Hashtags expand reach a great deal on Instagram, where it's seen as OK to use a number of them. Many hashtags on Instagram are the same as on Twitter, and there are lots of variations too. Look at who is using hashtags relating to your brand to find who to follow (as well as who your peers and idols are following).

Here are a few which I often use on Instagram (relating to the writing world):
#amwriting #writing #writersofinstagram #authors #authorsofinstagram #bookstagram #booklaunch #amreading #currentlyreading (see below)

There are many more. Thanks to Linda Green for mentioning #bookstagram #bookworm and #bookaddict.

Updated 23 August 2017: This is an interesting article re books on Instagram and celebrities, via The New York Times, and I'm adding #currentlyreading to the list above.

Hashtags on Facebook:
Hashtags are sometimes used on Facebook, but not in the same way, and according to Kevan Lee in this article via Buffer, How to Use Hashtags: How Many, Best Ones and Where to Use Them, hashtags don’t work effectively on Facebook. Kevan Lee says, "Facebook posts without a hashtag fare better than those with a hashtag." This article was written in 2015, but I can't find anything more up-to-date. I have found myself that using hashtags in Facebook posts hasn’t increased engagement. Andrew Hutchinson goes into more detail in this article, via Social Media Today, Should You Use Hashtags on Facebook? Here's What the Research Says, and he references Kevan Lee's post mentioned above.

It's taken so long to write this post, I can't see it anymore! Hope it's helpful, and I can't possibly include all the hashtags relevant to you here, but do let me know if I've missed any big and obvious ones (sorry if I have!). I'm sure I'll remember loads more after I've published the post...will add them if that happens.

Now I've actually finished the post, I'm off to find one of these:

Post RNA Summer Party margarita

More on Twitter here: My Beginner's Guide to Twitter for Writers 2017.
Liz Fenwick on Using Twitter to Connect with Readers (guest post).
My new course at Richmond Adult Community College (added Aug 2017)
20 Ways to Launch a Book (added Oct 2017)

My Social Media Courses for Writers in London and York:

My course on 7 October 2017 is now fully booked, but I'm running the same course on 19 May 2018.

I shall be running my first Social Media Course for Writers in the North of England on 3 March 2018. More details here.

I work as a Freelance Social Media Manager with clients in the world of books. Here's a lovely new flyer on what I do, designed by Avalon Graphics (as are the flyers above). More info via my website.


  1. You really are the queen of #socialmediamarketing
    A very comprehensive round up.
    My serious hastag is #RomaNovaSeries which you helped develop, but I sometimes use comic ones or ones that won't be generally used as it's part of my online persona, e.g.#mustbeabetterway or #catzrock

    What's your take on those?

    1. Thanks very much, Alison! Yes, I didn't mention those hashtags (could perhaps add another section-will have a think). I don't see a prob with using those, but it's unlikely you'd get the same potential benefits as you would with a more popular hashtag. PS: did you see I included this year's pic of us? ;-).

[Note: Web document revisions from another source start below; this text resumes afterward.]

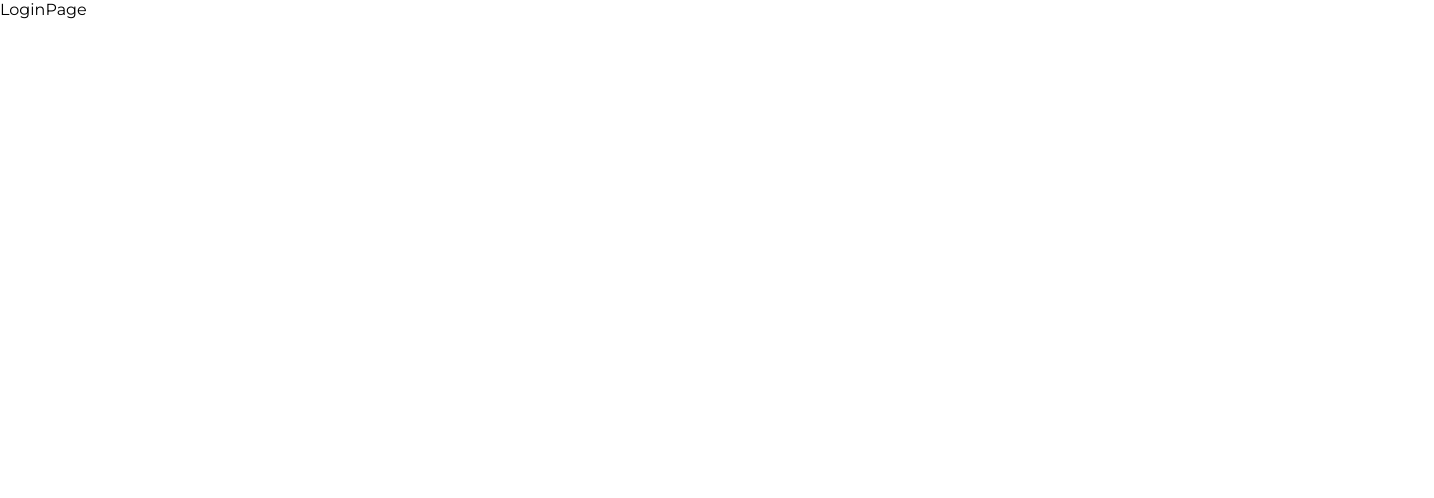
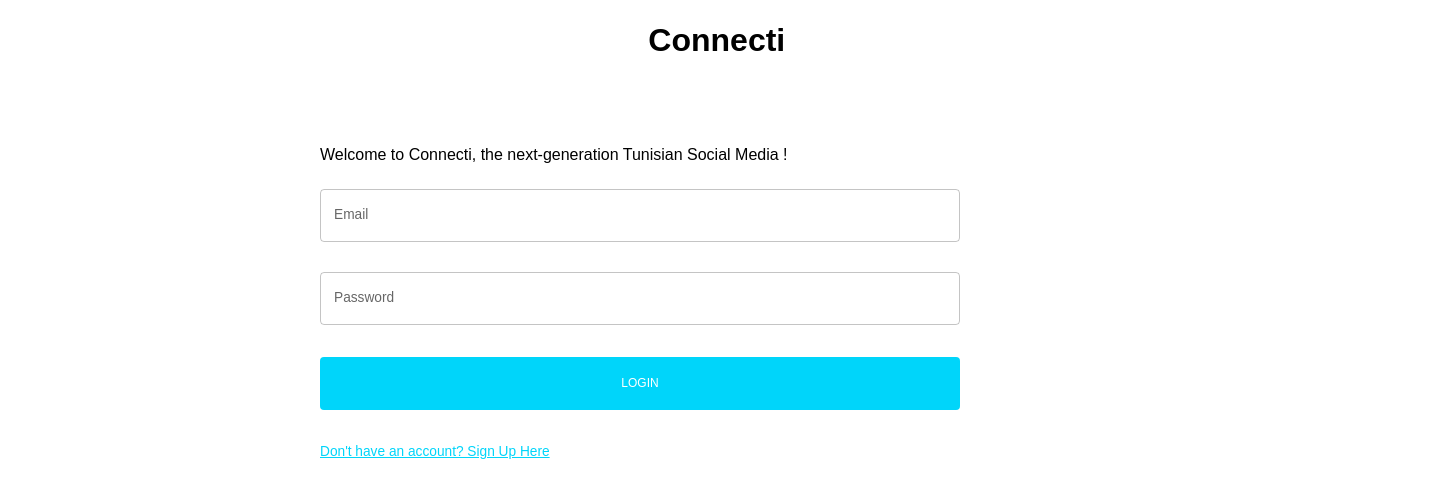
Before and after one commit to amraze/connecti, a React (Create React App) app in the folder frontend/: page / in a window 1280 px wide. Shown: the top 498 px of the page, 1434 px wide, since content can reach past the window. Built offline with nearby package versions, Linux system fonts and the light colour scheme.

Commit message:
add form.jsx

```diff
--- /dev/null
+++ b/frontend/src/scenes/loginPage/form.jsx
@@ -0,0 +1,179 @@
+import { useState } from "react";
+import { Box, Button, TextField, useMediaQuery, Typography, useTheme } from "@mui/material";
+import EditOutlinedIcon from "@mui/icons-material/EditOutlined";
+import { Formik } from "formik";
+import * as yup from "yup";
+import { useNavigate } from "react-router-dom";
+import { useDispatch } from "react-redux";
+import { setLogin } from "../../state";
+import Dropzone from "react-dropzone";
+import FlexBetween from "../../components/FlexBetween";
+
+const registerSchema = yup.object().shape({
+    firstName: yup.string().required("required"),
+    lastName: yup.string().required("required"),
+    email: yup.string().email("Invalid Email").required("required"),
+    password: yup.string().required("required"),
+    location: yup.string().required("required"),
+    occupation: yup.string().required("required"),
+    picture: yup.string().required("required"),
+});
+
+const loginSchema = yup.object().shape({
+    email: yup.string().email("Invalid Email").required("required"),
+    password: yup.string().required("required"),
+});
+
+const initialValuesRegister = {
+    firstName: "",
+    lastName: "",
+    email: "",
+    password: "",
+    location: "",
+    occupation: "",
+    picture: "",
+}
+
+const initialValuesLogin = {
+    email: "",
+    password: "",
+}
+
+const Form = () => {
+    const [pageType, setPageType] = useState("login");
+    const { palette } = useTheme();
+    const dispatch = useDispatch();
+    const navigate = useNavigate();
+    const isNonMobile = useMediaQuery("(min-width:600px)");
+    const isLogin = pageType === "login";
+    const isRegister = pageType === "register";
+
+    const register = async (values, onSubmitProps) => {
+        const formData = new FormData();
+        for (let value in values) {
+            formData.append(value, values[value]);
+        }
+        formData.append('picturePath', values.picture.name);
+
+        const savedUserResponse = await fetch("url", {
+            method: "post",
+            body: formData,
+        });
+
+        const savedUser = await savedUserResponse.json();
+        onSubmitProps.resetForm();
+
+        if (savedUser) {
+            setPageType("login");
+        }
+    }
+
+    const login = async (values, onSubmitProps) => {
+        const loggedInResponse = await fetch("url", {
+            method: "post",
+            headers: { "Content-Type": "application/json" },
+            body: JSON.stringify(values),
+        });
+        const loggedUser = await loggedInResponse.json();
+        onSubmitProps.resetForm();
+
+        if (loggedUser) {
+            dispatch(setLogin({
+                user: loggedUser.user,
+                token: loggedUser.token,
+            }))
+        }
+    }
+
+    const handleFormSubmit = async (values, onSubmitProps) => {
+        if (isLogin) await login(values, onSubmitProps);
+        if (isRegister) await register(values, onSubmitProps);
+    };
+
+    return (
+        <Formik
+            onSubmit={handleFormSubmit}
+            initialValues={isLogin ? initialValuesLogin : initialValuesRegister}
+            validationSchema={isLogin ? loginSchema : registerSchema}>
+            {({
+                values,
+                errors,
+                touched,
+                handleBlur,
+                handleChange,
+                handleSubmit,
+                setFieldValue,
+                resetForm,
+            }) => (
+                <form onSubmit={handleSubmit}>
+                    <Box display="grid" gap="30px" gridTemplateColumns="repeat(4, minmax(0, 1fr))"
+                        sx={{ "& > div": { gridColumn: isNonMobile ? undefined : "span 4" } }}>
+                        {isRegister && (
+                            <>
+                                <TextField label="First Name" onBlur={handleBlur} onChange={handleChange}
+                                    value={values.firstName} name="firstName" sx={{ gridColumn: "span 2" }}
+                                    error={Boolean(touched.firstName) && Boolean(errors.firstName)}
+                                    helperText={touched.firstName && errors.firstName}>
+                                </TextField>
+                                <TextField label="Last Name" onBlur={handleBlur} onChange={handleChange}
+                                    value={values.lastName} name="lastName" sx={{ gridColumn: "span 2" }}
+                                    error={Boolean(touched.lastName) && Boolean(errors.lastName)}
+                                    helperText={touched.lastName && errors.lastName}>
+                                </TextField>
+                                <TextField label="Location" onBlur={handleBlur} onChange={handleChange}
+                                    value={values.location} name="location" sx={{ gridColumn: "span 4" }}
+                                    error={Boolean(touched.location) && Boolean(errors.location)}
+                                    helperText={touched.location && errors.location}>
+                                </TextField>
+                                <TextField label="Occupation" onBlur={handleBlur} onChange={handleChange}
+                                    value={values.occupation} name="occupation" sx={{ gridColumn: "span 4" }}
+                                    error={Boolean(touched.occupation) && Boolean(errors.occupation)}
+                                    helperText={touched.occupation && errors.occupation}>
+                                </TextField>
+                                <Box gridColumn="span 4" border={`1px solid ${palette.neutral.medium}`} borderRadius="5px" p="1rem">
+                                    <Dropzone acceptFiles=".jpg, .jpeg, .png" multiple={false} onDrop={(acceptedFiles) => setFieldValue("picture", acceptedFiles[0])}>
+                                        {({ getRootProps, getInputProps }) => (
+                                            <Box {...getRootProps()} border={`2px dashed ${palette.primary.main}`} p="1rem" sx={{ "&:hover": { cursor: "pointer" } }}>
+                                                <input {...getInputProps()} />
+                                                {!values.picture ? (
+                                                    <p>Add Picture Here</p>
+                                                ) : (
+                                                    <FlexBetween>
+                                                        <Typography>{values.picture.name}</Typography>
+                                                        <EditOutlinedIcon />
+                                                    </FlexBetween>
+                                                )}
+                                            </Box>
+                                        )}
+                                    </Dropzone>
+                                </Box>
+                            </>
+                        )}
+                        <TextField label="Email" onBlur={handleBlur} onChange={handleChange}
+                            value={values.email} name="email" sx={{ gridColumn: "span 4" }}
+                            error={Boolean(touched.email) && Boolean(errors.email)}
+                            helperText={touched.email && errors.email}>
+                        </TextField>
+                        <TextField label="Password" onBlur={handleBlur} onChange={handleChange} type="password"
+                            value={values.password} name="password" sx={{ gridColumn: "span 4" }}
+                            error={Boolean(touched.password) && Boolean(errors.password)}
+                            helperText={touched.password && errors.password}>
+                        </TextField>
+                    </Box>
+                    <Box>
+                        <Button fullWidth type="submit"
+                            sx={{ m: "2rem 0", p: "1rem", backgroundColor: palette.primary.main, color: palette.background.alt, "&:hover": { color: palette.primary.main } }}>
+                            {isLogin ? "LOGIN" : "REGISTER"}
+                        </Button>
+                        <Typography onClick={() => { setPageType(isLogin ? "register" : "login"); resetForm(); }}
+                            sx={{ textDecoration: "underline", color: palette.primary.main, "&:hover": { cursor: "pointer", color: palette.primary.light } }}>
+                            {isLogin ? "Don't have an account? Sign Up Here " : "Already have an account ? Login Here."}
+                        </Typography>
+                    </Box>
+                </form >
+            )}
+        </Formik >
+    )
+}
+
+export default Form;
--- a/frontend/src/scenes/loginPage/index.jsx
+++ b/frontend/src/scenes/loginPage/index.jsx
@@ -1,6 +1,34 @@
+import { Box, Typography, useTheme, useMediaQuery } from '@mui/material';
+import { useNavigate } from "react-router-dom";
+import Form from "./form";
+
 const LoginPage = () => {
+    const isNonMobileScreens = useMediaQuery("(min-width: 1000px)");
+    const theme = useTheme();
+    const navigate = useNavigate();
+
+    const neutralLight = theme.palette.neutral.light;
+    const alt = theme.palette.background.alt;
+
     return (
-        <div>LoginPage</div>
+        <Box>
+            <Box width="100%" backgroundColor={alt} p="1rem 6%" textAlign="center">
+                <Typography
+                    fontWeight="bold"
+                    fontSize="32px"
+                    color={theme.palette.mode === "dark" ? "white" : "black"}
+                    onClick={() => navigate("/home")}>
+                    Connecti
+                </Typography>
+            </Box>
+
+            <Box width={isNonMobileScreens ? "50%" : "93%"} p="2rem" m="2rem auto" borderRadius="1.5rem" backgroundColor={alt}>
+                <Typography fontWeight="500" variant="h5" sx={{ mb: "1.5rem" }}>
+                    Welcome to Connecti, the next-generation Tunisian Social Media !
+                </Typography>
+                <Form />
+            </Box>
+        </Box >
     )
 }
 
```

    2. I did! We had a great time didn't we? And I love your string of hashtags!

    3. A really special afternoon :)

  2. Another great post for me to bookmark and refer to time and time again, Anita. It was your Beginner's Guide to Twitter that really helped me understand how to make the most of Twitter and now this one has given me even more ideas. I plan on dipping my toe into the Instagram pond this week, so those Instagram hashtags will be really useful for getting started. Brilliant post. xx

    1. Thanks very much for your lovely comment, Rae! I'm so glad these posts are helpful. Will look out for you on Instagram! :) x

  3. What a great, informative post, Anita - very useful as a reference, thank you!

    1. Thanks very much, Rosemary! Am so glad that the post is useful :)